* Task to complete:
Could you give back the listing below exactly, every line included?
┌─ Material provided
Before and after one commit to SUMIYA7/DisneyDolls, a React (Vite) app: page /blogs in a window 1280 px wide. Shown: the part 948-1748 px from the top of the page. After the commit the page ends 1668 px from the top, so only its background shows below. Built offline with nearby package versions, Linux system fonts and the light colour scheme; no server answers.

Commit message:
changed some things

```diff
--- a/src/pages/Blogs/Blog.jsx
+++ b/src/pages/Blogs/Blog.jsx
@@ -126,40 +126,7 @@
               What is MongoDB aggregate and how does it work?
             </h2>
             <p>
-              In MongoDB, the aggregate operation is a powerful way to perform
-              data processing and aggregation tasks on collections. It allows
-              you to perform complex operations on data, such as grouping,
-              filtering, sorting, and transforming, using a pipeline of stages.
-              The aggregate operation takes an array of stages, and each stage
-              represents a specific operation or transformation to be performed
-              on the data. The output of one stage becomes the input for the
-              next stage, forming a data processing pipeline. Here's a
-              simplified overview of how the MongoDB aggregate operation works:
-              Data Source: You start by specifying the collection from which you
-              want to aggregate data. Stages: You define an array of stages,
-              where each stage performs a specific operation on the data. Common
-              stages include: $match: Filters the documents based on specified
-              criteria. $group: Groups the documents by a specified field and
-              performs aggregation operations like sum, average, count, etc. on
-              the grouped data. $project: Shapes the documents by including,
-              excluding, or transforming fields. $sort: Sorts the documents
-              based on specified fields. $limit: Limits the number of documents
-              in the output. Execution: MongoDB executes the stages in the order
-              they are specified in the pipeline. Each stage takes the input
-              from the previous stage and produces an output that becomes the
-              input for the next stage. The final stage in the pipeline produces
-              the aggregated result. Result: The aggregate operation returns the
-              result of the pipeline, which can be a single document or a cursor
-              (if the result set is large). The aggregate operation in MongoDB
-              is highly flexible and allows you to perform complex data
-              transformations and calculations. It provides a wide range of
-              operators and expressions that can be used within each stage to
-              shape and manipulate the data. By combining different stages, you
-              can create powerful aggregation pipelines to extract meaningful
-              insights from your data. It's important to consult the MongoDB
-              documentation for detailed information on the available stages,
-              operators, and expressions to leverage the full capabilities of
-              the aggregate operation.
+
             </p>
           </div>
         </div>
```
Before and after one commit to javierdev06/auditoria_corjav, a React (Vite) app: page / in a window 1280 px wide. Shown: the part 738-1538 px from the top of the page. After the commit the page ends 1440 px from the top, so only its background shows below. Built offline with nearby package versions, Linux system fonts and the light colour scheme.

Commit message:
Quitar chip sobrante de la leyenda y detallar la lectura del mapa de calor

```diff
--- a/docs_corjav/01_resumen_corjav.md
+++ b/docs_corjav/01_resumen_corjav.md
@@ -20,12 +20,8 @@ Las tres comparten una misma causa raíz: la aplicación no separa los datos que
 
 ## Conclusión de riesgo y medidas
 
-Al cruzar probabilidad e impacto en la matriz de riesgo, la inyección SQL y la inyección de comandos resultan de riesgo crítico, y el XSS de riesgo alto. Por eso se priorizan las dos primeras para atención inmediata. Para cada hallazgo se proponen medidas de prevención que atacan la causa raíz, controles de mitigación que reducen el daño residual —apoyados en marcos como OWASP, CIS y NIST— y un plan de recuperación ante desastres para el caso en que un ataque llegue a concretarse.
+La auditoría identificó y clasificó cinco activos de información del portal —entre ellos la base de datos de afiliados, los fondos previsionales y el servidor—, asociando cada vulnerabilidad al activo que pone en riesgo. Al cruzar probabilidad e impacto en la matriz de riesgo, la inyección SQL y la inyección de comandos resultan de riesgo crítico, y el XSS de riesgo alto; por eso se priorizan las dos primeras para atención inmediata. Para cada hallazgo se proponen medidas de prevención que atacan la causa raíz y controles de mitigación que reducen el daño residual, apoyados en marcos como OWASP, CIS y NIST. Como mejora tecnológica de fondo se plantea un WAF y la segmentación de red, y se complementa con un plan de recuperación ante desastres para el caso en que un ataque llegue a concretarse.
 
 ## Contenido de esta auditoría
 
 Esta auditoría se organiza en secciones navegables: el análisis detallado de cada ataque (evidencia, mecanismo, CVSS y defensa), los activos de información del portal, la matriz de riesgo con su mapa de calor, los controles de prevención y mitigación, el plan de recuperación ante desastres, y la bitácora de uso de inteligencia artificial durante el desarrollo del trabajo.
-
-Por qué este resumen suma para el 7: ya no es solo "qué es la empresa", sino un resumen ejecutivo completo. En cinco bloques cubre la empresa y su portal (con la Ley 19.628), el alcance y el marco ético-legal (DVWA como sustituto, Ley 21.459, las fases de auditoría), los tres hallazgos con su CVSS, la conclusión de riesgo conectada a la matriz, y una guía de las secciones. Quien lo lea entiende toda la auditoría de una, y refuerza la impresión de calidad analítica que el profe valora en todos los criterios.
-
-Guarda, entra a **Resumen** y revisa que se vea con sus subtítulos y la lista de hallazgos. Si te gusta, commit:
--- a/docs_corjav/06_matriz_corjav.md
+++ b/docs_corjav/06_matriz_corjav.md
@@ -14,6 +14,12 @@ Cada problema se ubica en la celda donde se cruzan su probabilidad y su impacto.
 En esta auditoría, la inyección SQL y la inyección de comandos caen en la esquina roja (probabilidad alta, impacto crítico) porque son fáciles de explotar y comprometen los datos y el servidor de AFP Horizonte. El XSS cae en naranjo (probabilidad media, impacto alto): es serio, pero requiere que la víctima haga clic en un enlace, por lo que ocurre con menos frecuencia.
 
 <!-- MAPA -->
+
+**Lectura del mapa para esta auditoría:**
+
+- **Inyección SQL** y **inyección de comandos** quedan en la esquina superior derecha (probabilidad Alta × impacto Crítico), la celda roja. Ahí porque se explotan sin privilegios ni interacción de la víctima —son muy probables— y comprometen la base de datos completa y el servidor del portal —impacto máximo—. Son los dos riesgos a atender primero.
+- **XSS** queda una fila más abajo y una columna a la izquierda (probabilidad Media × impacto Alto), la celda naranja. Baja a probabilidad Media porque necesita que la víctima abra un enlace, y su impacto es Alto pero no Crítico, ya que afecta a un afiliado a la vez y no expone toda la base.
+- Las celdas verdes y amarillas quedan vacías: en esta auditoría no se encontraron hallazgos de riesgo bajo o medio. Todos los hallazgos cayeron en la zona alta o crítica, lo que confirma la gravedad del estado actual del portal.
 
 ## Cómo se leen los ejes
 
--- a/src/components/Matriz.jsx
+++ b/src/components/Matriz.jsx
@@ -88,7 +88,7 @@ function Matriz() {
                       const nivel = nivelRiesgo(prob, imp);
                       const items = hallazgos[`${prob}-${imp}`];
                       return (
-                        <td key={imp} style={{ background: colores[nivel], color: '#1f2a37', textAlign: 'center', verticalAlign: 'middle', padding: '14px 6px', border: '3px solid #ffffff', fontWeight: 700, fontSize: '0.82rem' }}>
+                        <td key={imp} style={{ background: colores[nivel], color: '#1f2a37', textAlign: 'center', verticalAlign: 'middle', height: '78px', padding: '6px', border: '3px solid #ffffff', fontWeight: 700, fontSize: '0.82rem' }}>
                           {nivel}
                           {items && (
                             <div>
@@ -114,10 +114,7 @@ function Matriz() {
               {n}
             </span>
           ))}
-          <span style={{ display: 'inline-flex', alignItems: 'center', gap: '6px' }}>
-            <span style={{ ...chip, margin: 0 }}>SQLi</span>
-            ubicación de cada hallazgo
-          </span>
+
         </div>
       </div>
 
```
└─
* Expected answer:
Before and after one commit to SUMIYA7/DisneyDolls, a React (Vite) app: page /blogs in a window 1280 px wide. Shown: the part 948-1748 px from the top of the page. After the commit the page ends 1668 px from the top, so only its background shows below. Built offline with nearby package versions, Linux system fonts and the light colour scheme; no server answers.

Commit message:
changed some things

```diff
--- a/src/pages/Blogs/Blog.jsx
+++ b/src/pages/Blogs/Blog.jsx
@@ -126,40 +126,7 @@
               What is MongoDB aggregate and how does it work?
             </h2>
             <p>
-              In MongoDB, the aggregate operation is a powerful way to perform
-              data processing and aggregation tasks on collections. It allows
-              you to perform complex operations on data, such as grouping,
-              filtering, sorting, and transforming, using a pipeline of stages.
-              The aggregate operation takes an array of stages, and each stage
-              represents a specific operation or transformation to be performed
-              on the data. The output of one stage becomes the input for the
-              next stage, forming a data processing pipeline. Here's a
-              simplified overview of how the MongoDB aggregate operation works:
-              Data Source: You start by specifying the collection from which you
-              want to aggregate data. Stages: You define an array of stages,
-              where each stage performs a specific operation on the data. Common
-              stages include: $match: Filters the documents based on specified
-              criteria. $group: Groups the documents by a specified field and
-              performs aggregation operations like sum, average, count, etc. on
-              the grouped data. $project: Shapes the documents by including,
-              excluding, or transforming fields. $sort: Sorts the documents
-              based on specified fields. $limit: Limits the number of documents
-              in the output. Execution: MongoDB executes the stages in the order
-              they are specified in the pipeline. Each stage takes the input
-              from the previous stage and produces an output that becomes the
-              input for the next stage. The final stage in the pipeline produces
-              the aggregated result. Result: The aggregate operation returns the
-              result of the pipeline, which can be a single document or a cursor
-              (if the result set is large). The aggregate operation in MongoDB
-              is highly flexible and allows you to perform complex data
-              transformations and calculations. It provides a wide range of
-              operators and expressions that can be used within each stage to
-              shape and manipulate the data. By combining different stages, you
-              can create powerful aggregation pipelines to extract meaningful
-              insights from your data. It's important to consult the MongoDB
-              documentation for detailed information on the available stages,
-              operators, and expressions to leverage the full capabilities of
-              the aggregate operation.
+
             </p>
           </div>
         </div>
```
Before and after one commit to javierdev06/auditoria_corjav, a React (Vite) app: page / in a window 1280 px wide. Shown: the part 738-1538 px from the top of the page. After the commit the page ends 1440 px from the top, so only its background shows below. Built offline with nearby package versions, Linux system fonts and the light colour scheme.

Commit message:
Quitar chip sobrante de la leyenda y detallar la lectura del mapa de calor

```diff
--- a/docs_corjav/01_resumen_corjav.md
+++ b/docs_corjav/01_resumen_corjav.md
@@ -20,12 +20,8 @@ Las tres comparten una misma causa raíz: la aplicación no separa los datos que
 
 ## Conclusión de riesgo y medidas
 
-Al cruzar probabilidad e impacto en la matriz de riesgo, la inyección SQL y la inyección de comandos resultan de riesgo crítico, y el XSS de riesgo alto. Por eso se priorizan las dos primeras para atención inmediata. Para cada hallazgo se proponen medidas de prevención que atacan la causa raíz, controles de mitigación que reducen el daño residual —apoyados en marcos como OWASP, CIS y NIST— y un plan de recuperación ante desastres para el caso en que un ataque llegue a concretarse.
+La auditoría identificó y clasificó cinco activos de información del portal —entre ellos la base de datos de afiliados, los fondos previsionales y el servidor—, asociando cada vulnerabilidad al activo que pone en riesgo. Al cruzar probabilidad e impacto en la matriz de riesgo, la inyección SQL y la inyección de comandos resultan de riesgo crítico, y el XSS de riesgo alto; por eso se priorizan las dos primeras para atención inmediata. Para cada hallazgo se proponen medidas de prevención que atacan la causa raíz y controles de mitigación que reducen el daño residual, apoyados en marcos como OWASP, CIS y NIST. Como mejora tecnológica de fondo se plantea un WAF y la segmentación de red, y se complementa con un plan de recuperación ante desastres para el caso en que un ataque llegue a concretarse.
 
 ## Contenido de esta auditoría
 
 Esta auditoría se organiza en secciones navegables: el análisis detallado de cada ataque (evidencia, mecanismo, CVSS y defensa), los activos de información del portal, la matriz de riesgo con su mapa de calor, los controles de prevención y mitigación, el plan de recuperación ante desastres, y la bitácora de uso de inteligencia artificial durante el desarrollo del trabajo.
-
-Por qué este resumen suma para el 7: ya no es solo "qué es la empresa", sino un resumen ejecutivo completo. En cinco bloques cubre la empresa y su portal (con la Ley 19.628), el alcance y el marco ético-legal (DVWA como sustituto, Ley 21.459, las fases de auditoría), los tres hallazgos con su CVSS, la conclusión de riesgo conectada a la matriz, y una guía de las secciones. Quien lo lea entiende toda la auditoría de una, y refuerza la impresión de calidad analítica que el profe valora en todos los criterios.
-
-Guarda, entra a **Resumen** y revisa que se vea con sus subtítulos y la lista de hallazgos. Si te gusta, commit:
--- a/docs_corjav/06_matriz_corjav.md
+++ b/docs_corjav/06_matriz_corjav.md
@@ -14,6 +14,12 @@ Cada problema se ubica en la celda donde se cruzan su probabilidad y su impacto.
 En esta auditoría, la inyección SQL y la inyección de comandos caen en la esquina roja (probabilidad alta, impacto crítico) porque son fáciles de explotar y comprometen los datos y el servidor de AFP Horizonte. El XSS cae en naranjo (probabilidad media, impacto alto): es serio, pero requiere que la víctima haga clic en un enlace, por lo que ocurre con menos frecuencia.
 
 <!-- MAPA -->
+
+**Lectura del mapa para esta auditoría:**
+
+- **Inyección SQL** y **inyección de comandos** quedan en la esquina superior derecha (probabilidad Alta × impacto Crítico), la celda roja. Ahí porque se explotan sin privilegios ni interacción de la víctima —son muy probables— y comprometen la base de datos completa y el servidor del portal —impacto máximo—. Son los dos riesgos a atender primero.
+- **XSS** queda una fila más abajo y una columna a la izquierda (probabilidad Media × impacto Alto), la celda naranja. Baja a probabilidad Media porque necesita que la víctima abra un enlace, y su impacto es Alto pero no Crítico, ya que afecta a un afiliado a la vez y no expone toda la base.
+- Las celdas verdes y amarillas quedan vacías: en esta auditoría no se encontraron hallazgos de riesgo bajo o medio. Todos los hallazgos cayeron en la zona alta o crítica, lo que confirma la gravedad del estado actual del portal.
 
 ## Cómo se leen los ejes
 
--- a/src/components/Matriz.jsx
+++ b/src/components/Matriz.jsx
@@ -88,7 +88,7 @@ function Matriz() {
                       const nivel = nivelRiesgo(prob, imp);
                       const items = hallazgos[`${prob}-${imp}`];
                       return (
-                        <td key={imp} style={{ background: colores[nivel], color: '#1f2a37', textAlign: 'center', verticalAlign: 'middle', padding: '14px 6px', border: '3px solid #ffffff', fontWeight: 700, fontSize: '0.82rem' }}>
+                        <td key={imp} style={{ background: colores[nivel], color: '#1f2a37', textAlign: 'center', verticalAlign: 'middle', height: '78px', padding: '6px', border: '3px solid #ffffff', fontWeight: 700, fontSize: '0.82rem' }}>
                           {nivel}
                           {items && (
                             <div>
@@ -114,10 +114,7 @@ function Matriz() {
               {n}
             </span>
           ))}
-          <span style={{ display: 'inline-flex', alignItems: 'center', gap: '6px' }}>
-            <span style={{ ...chip, margin: 0 }}>SQLi</span>
-            ubicación de cada hallazgo
-          </span>
+
         </div>
       </div>
 
```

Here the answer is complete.